A man types on a computer keyboard in front of displayed cyber code in this illustration picture. VOA

Email attacks like phishing and ransomware are having a major impact on businesses globally, with over three-quarters of organizations saying their employees aren’t good at spotting suspicious emails, a new report has stressed.

Nearly 74 per cent of respondents say email attacks are having a major impact on their businesses while 78 per cent of organizations said the cost of email breaches is increasing, according to the report titled “2019 Email Security Trends” by the US-based cyber security firm Barracuda Networks. Spear phishing is widespread with 43 per cent of organizations being the victim of a spear-phishing attack in the past 12 months.

“While most IT professionals are more confident about their email security systems than they were a year ago, email attacks continue to have a significant impact on businesses,” said the report. The most common effects cited were loss of employee productivity, downtime and business disruption, and damage to the reputation of the IT team.

email attacks
Nearly 74 per cent of respondents say email attacks are having a major impact on their businesses. Pixabay

“Nearly three-quarters of respondents reported experiencing higher stress levels, worrying about potential email security even when they’re not at work, and being forced to work nights and weekends to address email security issues,” the findings showed.

ALSO READ: Instead of Sharing Personal Number, Use Temporary Virtual Number to Increase Safety

“Nearly a quarter of respondents advised that attacks have cost their organization $100,000 or more.

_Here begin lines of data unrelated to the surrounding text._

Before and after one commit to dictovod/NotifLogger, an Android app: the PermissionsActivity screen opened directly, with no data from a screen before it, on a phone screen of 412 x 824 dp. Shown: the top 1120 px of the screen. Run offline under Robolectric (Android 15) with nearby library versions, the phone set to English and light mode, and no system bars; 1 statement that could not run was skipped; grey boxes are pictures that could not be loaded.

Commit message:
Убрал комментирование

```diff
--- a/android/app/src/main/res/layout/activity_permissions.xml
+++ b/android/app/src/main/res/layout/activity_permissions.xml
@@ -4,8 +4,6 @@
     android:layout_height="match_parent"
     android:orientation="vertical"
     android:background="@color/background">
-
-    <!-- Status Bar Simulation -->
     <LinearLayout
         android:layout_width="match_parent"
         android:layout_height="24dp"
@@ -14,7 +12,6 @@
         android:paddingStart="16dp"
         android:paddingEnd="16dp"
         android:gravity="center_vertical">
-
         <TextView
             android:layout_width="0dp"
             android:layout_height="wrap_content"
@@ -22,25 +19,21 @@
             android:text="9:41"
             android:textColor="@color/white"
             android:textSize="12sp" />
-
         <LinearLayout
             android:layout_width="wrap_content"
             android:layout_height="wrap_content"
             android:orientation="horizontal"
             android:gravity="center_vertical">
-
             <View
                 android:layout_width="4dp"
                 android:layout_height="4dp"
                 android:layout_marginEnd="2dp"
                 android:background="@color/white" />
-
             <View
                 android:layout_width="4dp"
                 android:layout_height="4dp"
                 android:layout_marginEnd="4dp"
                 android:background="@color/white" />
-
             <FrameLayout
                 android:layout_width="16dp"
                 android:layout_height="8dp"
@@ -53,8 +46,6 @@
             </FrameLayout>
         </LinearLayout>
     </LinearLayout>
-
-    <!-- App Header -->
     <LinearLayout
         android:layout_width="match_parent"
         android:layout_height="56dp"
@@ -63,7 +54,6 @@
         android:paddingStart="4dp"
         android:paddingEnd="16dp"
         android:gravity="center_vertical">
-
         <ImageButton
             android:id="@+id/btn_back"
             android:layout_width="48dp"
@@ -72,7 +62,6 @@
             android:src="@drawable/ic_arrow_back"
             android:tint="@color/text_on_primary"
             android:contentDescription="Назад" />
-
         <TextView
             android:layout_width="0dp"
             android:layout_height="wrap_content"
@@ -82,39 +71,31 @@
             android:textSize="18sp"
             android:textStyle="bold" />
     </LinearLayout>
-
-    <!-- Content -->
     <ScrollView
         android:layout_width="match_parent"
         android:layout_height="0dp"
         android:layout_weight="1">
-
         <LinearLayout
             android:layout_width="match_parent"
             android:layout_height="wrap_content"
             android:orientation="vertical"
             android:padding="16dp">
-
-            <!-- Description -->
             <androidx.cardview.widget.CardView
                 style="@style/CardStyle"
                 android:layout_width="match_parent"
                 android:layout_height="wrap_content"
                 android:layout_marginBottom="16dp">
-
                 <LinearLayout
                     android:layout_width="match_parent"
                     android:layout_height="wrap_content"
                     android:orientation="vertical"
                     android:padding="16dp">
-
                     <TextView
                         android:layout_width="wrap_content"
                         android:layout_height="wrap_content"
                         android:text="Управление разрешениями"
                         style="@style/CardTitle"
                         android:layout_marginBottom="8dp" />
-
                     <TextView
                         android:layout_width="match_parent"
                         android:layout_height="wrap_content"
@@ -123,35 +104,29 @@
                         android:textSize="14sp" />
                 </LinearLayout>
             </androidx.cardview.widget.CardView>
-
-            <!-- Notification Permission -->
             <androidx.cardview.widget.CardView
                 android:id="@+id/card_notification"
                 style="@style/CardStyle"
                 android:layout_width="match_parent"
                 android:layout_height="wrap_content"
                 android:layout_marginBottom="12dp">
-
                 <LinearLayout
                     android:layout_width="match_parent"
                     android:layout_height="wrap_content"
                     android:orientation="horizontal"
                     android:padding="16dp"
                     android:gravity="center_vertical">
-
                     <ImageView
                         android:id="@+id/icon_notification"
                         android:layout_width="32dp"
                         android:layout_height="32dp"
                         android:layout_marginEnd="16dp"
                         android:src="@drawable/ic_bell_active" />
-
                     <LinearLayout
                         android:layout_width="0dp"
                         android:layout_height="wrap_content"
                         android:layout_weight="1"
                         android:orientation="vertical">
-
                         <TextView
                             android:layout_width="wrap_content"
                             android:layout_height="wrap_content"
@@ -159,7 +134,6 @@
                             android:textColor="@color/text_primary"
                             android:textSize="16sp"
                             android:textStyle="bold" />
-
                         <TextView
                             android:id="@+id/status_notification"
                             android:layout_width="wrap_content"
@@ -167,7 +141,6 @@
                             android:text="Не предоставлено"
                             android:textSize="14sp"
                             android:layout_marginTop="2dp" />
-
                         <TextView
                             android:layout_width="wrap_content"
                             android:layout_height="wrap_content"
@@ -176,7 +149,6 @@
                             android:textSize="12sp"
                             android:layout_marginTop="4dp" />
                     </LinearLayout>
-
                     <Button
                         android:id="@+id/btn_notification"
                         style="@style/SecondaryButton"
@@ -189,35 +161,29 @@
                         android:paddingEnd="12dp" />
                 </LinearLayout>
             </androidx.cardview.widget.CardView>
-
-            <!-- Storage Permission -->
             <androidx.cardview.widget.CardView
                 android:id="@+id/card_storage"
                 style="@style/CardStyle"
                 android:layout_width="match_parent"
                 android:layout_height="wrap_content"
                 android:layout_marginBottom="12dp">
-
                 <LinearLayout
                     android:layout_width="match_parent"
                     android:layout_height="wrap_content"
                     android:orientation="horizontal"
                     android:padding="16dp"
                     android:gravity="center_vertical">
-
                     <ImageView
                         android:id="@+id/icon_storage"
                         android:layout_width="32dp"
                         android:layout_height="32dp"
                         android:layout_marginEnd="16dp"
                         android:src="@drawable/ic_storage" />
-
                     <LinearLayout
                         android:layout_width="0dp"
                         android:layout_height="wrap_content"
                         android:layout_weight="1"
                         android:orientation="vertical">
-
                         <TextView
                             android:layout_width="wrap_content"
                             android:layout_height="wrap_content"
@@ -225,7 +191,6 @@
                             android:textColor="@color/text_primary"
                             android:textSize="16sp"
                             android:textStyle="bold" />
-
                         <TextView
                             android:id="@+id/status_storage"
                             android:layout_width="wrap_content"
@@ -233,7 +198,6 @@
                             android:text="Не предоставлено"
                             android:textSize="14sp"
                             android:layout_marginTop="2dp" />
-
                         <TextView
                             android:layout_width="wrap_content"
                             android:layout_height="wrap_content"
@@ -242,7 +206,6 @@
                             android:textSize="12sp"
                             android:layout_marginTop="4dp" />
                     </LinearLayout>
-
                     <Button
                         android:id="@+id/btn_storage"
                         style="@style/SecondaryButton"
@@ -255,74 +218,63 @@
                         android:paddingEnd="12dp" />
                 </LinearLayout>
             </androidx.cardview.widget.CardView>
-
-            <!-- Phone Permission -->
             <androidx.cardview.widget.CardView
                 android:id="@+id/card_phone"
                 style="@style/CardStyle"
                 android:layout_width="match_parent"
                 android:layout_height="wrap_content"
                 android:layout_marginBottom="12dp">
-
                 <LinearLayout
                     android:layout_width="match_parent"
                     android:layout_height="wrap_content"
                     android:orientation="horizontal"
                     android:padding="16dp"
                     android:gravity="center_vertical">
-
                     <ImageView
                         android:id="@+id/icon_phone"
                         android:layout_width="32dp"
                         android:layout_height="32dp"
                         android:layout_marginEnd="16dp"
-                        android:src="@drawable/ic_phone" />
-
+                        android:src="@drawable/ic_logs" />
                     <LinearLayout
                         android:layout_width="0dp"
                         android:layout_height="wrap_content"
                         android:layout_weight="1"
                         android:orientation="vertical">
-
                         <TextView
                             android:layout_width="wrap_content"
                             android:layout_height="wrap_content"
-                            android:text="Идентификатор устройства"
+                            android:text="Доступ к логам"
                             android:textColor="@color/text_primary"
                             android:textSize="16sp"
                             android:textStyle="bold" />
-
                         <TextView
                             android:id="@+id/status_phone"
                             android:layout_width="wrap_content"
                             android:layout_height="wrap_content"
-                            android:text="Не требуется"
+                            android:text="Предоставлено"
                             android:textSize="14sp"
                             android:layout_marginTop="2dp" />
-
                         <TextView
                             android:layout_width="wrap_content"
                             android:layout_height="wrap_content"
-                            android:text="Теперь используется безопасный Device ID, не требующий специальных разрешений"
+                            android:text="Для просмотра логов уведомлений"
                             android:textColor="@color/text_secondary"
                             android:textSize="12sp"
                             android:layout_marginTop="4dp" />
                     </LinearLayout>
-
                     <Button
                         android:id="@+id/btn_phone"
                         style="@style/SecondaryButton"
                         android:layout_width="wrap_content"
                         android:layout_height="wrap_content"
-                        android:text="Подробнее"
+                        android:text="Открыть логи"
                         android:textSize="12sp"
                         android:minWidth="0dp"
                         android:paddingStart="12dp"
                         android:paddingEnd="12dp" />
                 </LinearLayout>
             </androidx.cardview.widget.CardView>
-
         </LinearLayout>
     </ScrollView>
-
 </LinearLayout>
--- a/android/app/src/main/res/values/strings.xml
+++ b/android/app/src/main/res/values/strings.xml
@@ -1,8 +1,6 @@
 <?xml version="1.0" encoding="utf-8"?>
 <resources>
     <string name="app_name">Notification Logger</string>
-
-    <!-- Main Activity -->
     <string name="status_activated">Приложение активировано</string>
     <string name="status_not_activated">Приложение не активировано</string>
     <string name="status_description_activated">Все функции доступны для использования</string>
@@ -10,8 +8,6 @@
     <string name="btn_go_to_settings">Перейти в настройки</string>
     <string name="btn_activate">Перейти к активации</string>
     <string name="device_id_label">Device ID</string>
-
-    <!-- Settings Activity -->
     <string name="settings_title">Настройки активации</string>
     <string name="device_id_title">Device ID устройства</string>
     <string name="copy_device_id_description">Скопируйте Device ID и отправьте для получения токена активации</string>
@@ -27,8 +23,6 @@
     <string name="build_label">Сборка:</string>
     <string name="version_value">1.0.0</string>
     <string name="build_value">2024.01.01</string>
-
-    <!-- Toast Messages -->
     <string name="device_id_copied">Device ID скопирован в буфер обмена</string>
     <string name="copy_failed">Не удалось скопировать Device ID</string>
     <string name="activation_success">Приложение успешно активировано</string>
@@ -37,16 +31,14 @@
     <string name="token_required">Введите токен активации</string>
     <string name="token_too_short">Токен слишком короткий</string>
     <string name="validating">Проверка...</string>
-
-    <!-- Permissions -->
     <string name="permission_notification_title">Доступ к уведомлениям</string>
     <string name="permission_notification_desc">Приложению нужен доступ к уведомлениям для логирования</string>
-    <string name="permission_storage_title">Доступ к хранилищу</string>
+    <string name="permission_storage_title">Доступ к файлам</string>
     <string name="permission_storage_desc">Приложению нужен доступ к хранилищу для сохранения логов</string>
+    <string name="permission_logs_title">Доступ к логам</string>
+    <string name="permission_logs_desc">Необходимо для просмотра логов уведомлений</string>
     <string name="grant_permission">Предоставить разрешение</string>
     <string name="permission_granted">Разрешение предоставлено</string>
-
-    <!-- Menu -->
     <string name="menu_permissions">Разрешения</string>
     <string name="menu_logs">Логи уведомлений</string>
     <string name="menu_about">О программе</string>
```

Ninety-two per cent of Office 365 users have security concerns,” said the report. The report included responses from 660 executives, individual contributors and team managers serving in IT-security roles.

Companies surveyed include small, mid-sized, and enterprise businesses in technology, financial services, education, healthcare, manufacturing, government, telecommunication, retail and other industries. (IANS)